TRY IT: The lines to copy are those in the listing below that contain the word "skipped".

Segment Start: RECORDS TO PROCESS

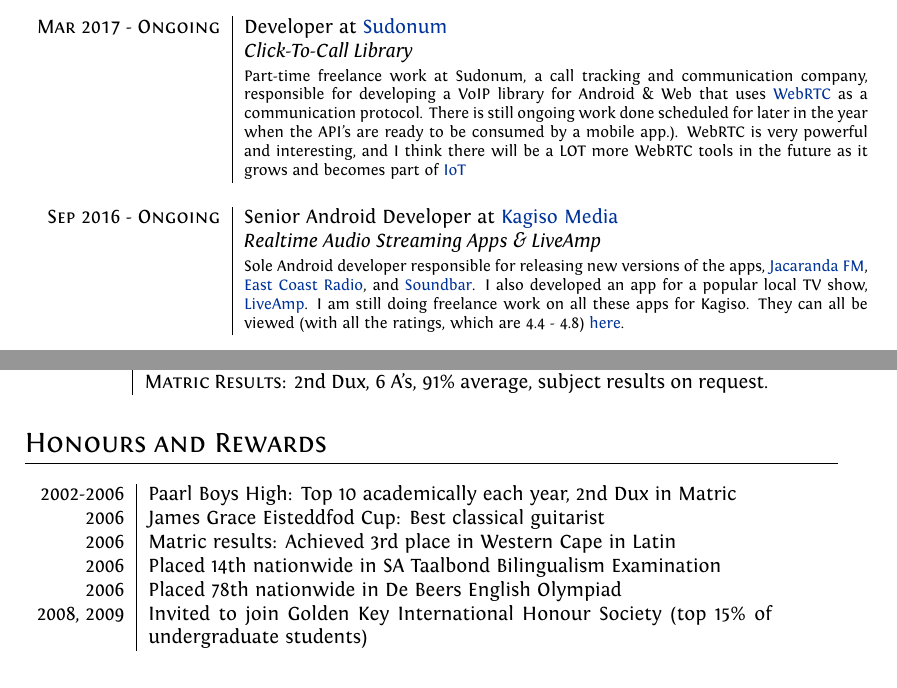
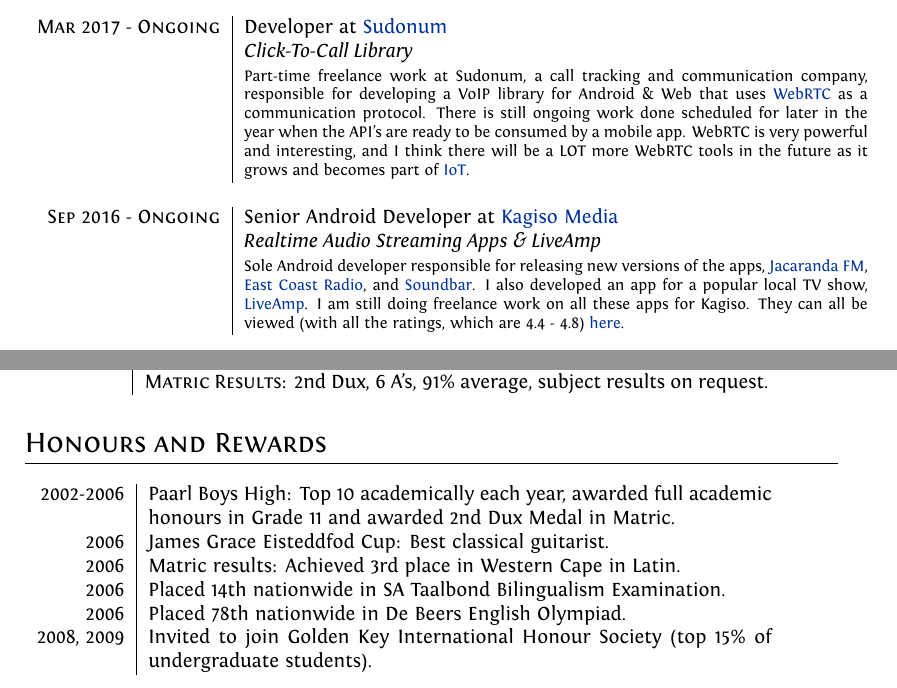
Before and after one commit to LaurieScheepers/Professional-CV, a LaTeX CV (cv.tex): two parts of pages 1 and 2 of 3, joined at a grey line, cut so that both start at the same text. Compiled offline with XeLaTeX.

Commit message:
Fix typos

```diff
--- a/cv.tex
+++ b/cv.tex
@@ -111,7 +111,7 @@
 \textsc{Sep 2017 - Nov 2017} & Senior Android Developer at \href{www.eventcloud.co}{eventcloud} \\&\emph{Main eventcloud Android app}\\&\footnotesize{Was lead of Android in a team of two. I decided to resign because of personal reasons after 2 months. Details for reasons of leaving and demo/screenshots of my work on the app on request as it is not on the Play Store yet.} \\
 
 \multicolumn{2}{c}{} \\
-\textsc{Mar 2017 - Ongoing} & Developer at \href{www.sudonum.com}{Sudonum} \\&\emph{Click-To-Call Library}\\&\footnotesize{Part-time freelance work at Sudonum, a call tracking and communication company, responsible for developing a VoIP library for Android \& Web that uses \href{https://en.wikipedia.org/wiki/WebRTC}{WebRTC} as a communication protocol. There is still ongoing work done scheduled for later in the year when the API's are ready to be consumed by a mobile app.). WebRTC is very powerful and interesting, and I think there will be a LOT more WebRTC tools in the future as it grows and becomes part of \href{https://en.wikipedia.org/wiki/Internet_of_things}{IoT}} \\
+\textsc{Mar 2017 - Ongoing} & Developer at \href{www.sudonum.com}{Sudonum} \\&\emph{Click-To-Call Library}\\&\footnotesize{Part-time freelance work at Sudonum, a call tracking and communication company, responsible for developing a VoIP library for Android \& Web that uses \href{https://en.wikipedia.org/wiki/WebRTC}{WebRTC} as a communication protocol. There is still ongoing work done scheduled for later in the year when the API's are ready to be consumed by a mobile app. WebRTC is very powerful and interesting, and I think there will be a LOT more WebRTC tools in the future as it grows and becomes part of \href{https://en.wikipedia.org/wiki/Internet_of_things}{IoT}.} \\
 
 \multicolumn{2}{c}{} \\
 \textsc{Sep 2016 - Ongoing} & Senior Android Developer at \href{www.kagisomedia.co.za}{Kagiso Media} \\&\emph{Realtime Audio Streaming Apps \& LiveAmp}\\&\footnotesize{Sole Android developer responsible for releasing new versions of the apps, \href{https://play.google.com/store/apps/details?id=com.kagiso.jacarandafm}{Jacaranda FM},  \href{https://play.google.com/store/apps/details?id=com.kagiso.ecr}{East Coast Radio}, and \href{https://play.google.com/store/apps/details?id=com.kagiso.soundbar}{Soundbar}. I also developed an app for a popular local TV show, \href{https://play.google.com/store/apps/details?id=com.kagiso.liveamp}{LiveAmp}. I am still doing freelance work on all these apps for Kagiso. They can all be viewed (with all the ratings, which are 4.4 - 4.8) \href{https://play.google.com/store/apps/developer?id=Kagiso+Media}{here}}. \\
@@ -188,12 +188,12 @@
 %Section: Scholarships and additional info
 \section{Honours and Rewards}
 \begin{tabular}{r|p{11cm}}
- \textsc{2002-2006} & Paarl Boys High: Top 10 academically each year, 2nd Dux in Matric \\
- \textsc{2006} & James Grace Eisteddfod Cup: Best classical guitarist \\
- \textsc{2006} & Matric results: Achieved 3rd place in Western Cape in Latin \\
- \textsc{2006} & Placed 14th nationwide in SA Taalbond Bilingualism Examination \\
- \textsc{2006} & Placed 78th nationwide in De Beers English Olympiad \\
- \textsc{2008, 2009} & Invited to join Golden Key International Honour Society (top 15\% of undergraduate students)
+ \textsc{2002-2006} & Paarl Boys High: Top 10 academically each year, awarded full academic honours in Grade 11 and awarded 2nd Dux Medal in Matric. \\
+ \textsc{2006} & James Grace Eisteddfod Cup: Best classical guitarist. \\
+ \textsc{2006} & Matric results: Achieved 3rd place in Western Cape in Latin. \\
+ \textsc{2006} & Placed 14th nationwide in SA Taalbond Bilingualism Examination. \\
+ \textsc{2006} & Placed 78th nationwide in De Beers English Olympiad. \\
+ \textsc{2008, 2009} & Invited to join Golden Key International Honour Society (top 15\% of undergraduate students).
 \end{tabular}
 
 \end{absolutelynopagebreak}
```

Segment End: RECORDS TO PROCESS
Segment Start: RECORDS TO PROCESS

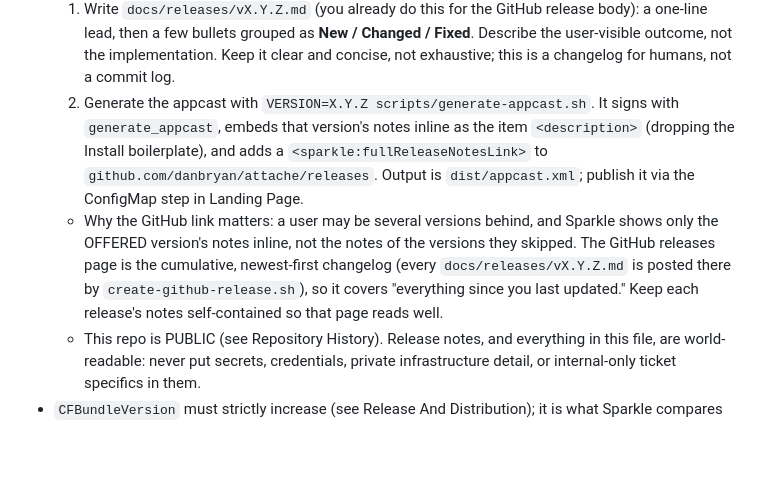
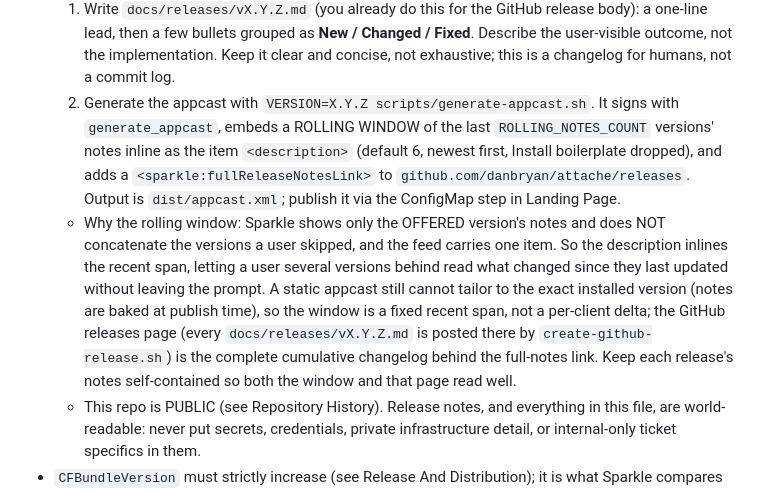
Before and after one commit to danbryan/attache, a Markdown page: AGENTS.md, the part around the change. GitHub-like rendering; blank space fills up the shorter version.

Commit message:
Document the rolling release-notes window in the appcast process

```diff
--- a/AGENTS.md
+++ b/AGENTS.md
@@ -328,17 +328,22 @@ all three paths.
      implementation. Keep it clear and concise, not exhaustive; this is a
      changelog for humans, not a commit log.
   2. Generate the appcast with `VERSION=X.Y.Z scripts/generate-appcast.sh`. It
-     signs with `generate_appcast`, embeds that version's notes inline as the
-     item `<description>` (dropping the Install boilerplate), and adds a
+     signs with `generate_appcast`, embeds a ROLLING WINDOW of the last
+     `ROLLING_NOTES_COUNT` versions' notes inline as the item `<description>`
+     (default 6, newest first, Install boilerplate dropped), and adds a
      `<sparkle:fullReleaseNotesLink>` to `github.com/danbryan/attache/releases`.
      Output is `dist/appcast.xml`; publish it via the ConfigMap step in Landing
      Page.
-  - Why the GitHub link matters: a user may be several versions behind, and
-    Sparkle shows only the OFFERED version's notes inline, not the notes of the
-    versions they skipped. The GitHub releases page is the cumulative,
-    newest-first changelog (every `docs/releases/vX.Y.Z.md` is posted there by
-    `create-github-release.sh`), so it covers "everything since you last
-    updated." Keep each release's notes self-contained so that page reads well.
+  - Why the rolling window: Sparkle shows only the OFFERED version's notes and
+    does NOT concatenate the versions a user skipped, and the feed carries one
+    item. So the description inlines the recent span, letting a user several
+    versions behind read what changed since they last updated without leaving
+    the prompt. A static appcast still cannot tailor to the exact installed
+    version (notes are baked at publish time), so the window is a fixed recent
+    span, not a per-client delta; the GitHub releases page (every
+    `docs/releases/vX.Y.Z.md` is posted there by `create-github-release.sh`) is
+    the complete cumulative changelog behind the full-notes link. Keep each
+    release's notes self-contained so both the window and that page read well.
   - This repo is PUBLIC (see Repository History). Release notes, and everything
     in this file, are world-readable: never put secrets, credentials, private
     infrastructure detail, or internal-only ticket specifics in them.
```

Segment End: RECORDS TO PROCESS

FINISHED EXERCISE:
-    versions they skipped. The GitHub releases page is the cumulative,
+    does NOT concatenate the versions a user skipped, and the feed carries one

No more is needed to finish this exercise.